Hello, I’m Claude Wyle, a San Francisco pedestrian accident attorney. Have an idea for a topic you’d like to see covered here? Feel free to contact me or visit www.ccwlawyers.com


Have an opinion about this post? Please consider leaving a comment or subscribing to the feed to have future articles delivered to your feed reader.

  1. ad says:
    up arrow

    How could the bus be turning left from Lombard onto Van Ness? Almost all SB GGT buses turn right from Lombard to Van Ness.

  2. roamer says:
    up arrow

    Mr. Wyle, if the bus was in fact making a left turn (the previous poster makes a good point …the bus in fact may not have been making a left turn. That needs to be confirmed), please read through this thread on a transit enthusiast’s forum:


    It will take some time to read through and study the points being brought up in the thread but if you or other legal experts can study this and help in any way, I know it would be appreciated.

    Many believe that there’s a simple solution to reducing or even eliminating bus/pedestrian accidents where a pedestrian is struck by a transit bus making a left turn. Studying the thread given in the link will reveal the solution.

    How many more innocent pedestrians must die because of the stubbornest of these transit agencies?

  3. roamer says:
    up arrow

    correction: “stubbornness”

  4. Eddie says:
    up arrow

    Many GGT buses going the the Financial District each morning make a left from Lombard onto Van Ness on a left turning light signal.

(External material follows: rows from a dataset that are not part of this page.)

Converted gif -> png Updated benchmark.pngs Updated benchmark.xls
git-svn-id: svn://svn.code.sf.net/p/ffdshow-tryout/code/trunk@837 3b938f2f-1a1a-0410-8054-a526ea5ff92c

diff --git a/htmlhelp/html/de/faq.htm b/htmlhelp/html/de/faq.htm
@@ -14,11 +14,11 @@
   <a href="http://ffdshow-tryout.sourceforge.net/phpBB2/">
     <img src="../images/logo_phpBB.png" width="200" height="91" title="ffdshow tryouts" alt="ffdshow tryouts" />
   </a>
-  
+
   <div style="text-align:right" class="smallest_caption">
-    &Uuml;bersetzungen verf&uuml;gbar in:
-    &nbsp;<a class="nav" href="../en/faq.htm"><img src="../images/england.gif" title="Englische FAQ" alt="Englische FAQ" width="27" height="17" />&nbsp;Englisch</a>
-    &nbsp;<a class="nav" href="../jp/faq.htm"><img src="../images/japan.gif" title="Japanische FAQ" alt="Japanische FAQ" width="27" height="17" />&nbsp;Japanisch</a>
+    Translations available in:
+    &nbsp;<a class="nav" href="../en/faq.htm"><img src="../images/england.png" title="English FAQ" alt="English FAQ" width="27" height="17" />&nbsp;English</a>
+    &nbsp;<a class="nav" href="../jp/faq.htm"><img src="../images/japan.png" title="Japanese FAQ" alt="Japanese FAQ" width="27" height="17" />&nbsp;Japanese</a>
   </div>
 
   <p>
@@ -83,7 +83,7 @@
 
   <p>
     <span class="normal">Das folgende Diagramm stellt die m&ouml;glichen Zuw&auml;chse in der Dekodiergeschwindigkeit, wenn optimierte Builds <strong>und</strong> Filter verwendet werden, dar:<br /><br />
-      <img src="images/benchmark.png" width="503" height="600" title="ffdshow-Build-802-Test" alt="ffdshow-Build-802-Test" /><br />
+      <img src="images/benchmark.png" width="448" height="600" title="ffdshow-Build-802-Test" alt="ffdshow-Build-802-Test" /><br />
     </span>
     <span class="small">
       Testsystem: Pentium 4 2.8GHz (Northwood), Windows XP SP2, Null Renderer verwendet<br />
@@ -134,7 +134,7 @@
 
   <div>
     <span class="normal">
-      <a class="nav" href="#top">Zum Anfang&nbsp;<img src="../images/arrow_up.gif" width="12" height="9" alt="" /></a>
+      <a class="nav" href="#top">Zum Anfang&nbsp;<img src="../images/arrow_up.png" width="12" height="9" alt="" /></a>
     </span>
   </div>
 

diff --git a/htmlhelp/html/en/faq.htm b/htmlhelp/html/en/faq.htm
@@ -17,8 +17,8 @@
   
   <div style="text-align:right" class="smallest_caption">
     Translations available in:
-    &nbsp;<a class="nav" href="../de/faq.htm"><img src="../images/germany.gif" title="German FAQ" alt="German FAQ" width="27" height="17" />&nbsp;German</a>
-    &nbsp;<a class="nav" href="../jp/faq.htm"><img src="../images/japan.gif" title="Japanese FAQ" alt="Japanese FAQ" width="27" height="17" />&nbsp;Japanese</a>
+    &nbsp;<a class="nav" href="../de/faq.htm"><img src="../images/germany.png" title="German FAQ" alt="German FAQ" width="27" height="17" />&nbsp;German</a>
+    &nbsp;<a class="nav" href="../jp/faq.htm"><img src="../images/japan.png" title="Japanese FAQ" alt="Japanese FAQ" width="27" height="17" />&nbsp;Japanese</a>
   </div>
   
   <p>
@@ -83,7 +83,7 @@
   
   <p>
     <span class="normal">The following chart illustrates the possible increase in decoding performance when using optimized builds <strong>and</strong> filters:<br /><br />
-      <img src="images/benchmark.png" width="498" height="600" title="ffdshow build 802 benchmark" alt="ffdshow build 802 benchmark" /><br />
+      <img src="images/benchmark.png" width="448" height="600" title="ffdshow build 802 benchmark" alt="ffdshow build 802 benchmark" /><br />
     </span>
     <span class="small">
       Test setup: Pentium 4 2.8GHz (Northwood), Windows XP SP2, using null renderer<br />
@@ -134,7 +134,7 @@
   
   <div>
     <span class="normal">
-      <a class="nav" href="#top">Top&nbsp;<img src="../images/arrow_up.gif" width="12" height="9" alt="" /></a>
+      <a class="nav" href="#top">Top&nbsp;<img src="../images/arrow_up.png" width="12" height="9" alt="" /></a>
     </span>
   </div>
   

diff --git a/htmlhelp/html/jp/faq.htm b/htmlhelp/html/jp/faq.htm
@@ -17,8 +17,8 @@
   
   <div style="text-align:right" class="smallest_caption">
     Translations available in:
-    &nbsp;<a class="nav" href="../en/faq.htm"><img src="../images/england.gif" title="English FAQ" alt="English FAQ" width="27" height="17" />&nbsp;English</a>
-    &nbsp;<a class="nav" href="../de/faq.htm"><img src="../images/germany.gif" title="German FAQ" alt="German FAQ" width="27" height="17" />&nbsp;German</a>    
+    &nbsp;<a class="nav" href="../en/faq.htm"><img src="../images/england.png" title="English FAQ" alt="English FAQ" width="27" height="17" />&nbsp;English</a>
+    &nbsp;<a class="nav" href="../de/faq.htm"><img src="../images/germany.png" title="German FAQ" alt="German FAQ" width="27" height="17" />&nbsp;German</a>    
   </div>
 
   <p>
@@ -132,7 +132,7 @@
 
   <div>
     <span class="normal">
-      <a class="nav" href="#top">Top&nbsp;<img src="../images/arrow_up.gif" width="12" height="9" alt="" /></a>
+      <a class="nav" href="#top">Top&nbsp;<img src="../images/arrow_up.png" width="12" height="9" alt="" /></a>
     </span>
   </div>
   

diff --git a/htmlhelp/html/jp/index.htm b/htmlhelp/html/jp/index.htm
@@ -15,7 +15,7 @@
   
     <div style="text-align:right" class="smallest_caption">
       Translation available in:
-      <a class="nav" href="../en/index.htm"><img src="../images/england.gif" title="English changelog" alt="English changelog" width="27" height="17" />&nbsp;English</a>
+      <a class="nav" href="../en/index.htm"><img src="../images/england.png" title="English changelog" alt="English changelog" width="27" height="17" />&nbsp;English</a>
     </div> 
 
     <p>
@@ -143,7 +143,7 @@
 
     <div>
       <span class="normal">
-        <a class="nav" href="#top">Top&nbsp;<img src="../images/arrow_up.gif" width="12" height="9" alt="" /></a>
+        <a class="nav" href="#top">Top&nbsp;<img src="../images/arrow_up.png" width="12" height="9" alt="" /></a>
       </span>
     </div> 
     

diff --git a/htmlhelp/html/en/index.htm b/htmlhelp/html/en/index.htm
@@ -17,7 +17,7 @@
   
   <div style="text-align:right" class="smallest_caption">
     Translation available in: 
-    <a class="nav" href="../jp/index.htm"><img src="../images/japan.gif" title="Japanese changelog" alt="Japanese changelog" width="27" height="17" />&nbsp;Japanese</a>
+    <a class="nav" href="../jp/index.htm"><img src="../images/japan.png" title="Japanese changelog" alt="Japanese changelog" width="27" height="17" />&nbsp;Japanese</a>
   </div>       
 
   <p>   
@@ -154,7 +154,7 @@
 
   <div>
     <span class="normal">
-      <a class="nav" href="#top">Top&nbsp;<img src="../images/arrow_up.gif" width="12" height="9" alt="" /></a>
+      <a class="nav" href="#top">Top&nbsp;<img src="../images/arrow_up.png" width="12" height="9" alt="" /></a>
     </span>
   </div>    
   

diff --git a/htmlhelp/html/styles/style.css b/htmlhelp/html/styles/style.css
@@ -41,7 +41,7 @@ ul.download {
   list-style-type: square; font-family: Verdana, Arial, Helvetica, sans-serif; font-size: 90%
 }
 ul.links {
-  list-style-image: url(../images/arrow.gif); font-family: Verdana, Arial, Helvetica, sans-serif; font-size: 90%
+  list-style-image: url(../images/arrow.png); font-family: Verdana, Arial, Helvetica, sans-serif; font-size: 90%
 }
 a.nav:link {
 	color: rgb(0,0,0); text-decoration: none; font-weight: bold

Before we completely put all blame on the driver, was the pedestrian crossing appropriately with the light and if she was a jogger as it has been said, was she wearing appropriate clothing to see her and what about a iPod or some other distraction that may have contributed to the pedestrian sharing in the potential fault. All I am asking that before all blame is put on one entity all the facts need to be thoroughly reviewed. Someone dying is horrible, but this person is going to have to live with that as well for the rest of their life. Pedestrians and bicyclist are causing as much danger in this city by running lights, stop signs and not respecting the laws of the road.

  5. roamer says:
    up arrow

    In further studying the system map, I agree with Eddie that the bus did in fact make a left turn from eastbound Lombard Street to northbound Van Ness Avenue as initially reported. The photo in the SFGate news report does suggest the bus is positioned heading north on Van Ness Avenue just past the intersection from what I can gather from Google Street View.

    Since the bus making a left turn now seems to be established, I again ask you to study the issue in the above thread and if you see fit, mention this to the City when you attend the Supervisor’s meetings.

    Being that the bus driver was a 35+ -year veteran employee with a clean driving record, I strongly suspect that his view of the pedestrian could very easily have been blocked by the left mirror as he was making the turn. As you will see from the comments in the CPTDB thread referenced, the re-mounting of the mirror to a position higher or lower, along with using a smaller mirror head, could free up the driver’s view as he/she makes a left turn. Since I do not know the complete circumstances of the accident report for this incident, I can’t say that this played a role but I am guessing that there’s a good chance that it could have.

    Thank you in advance if you can help save the life of another innocent pedestrian getting killed by a left-turning transit bus by at least forcing one transit agency address this issue.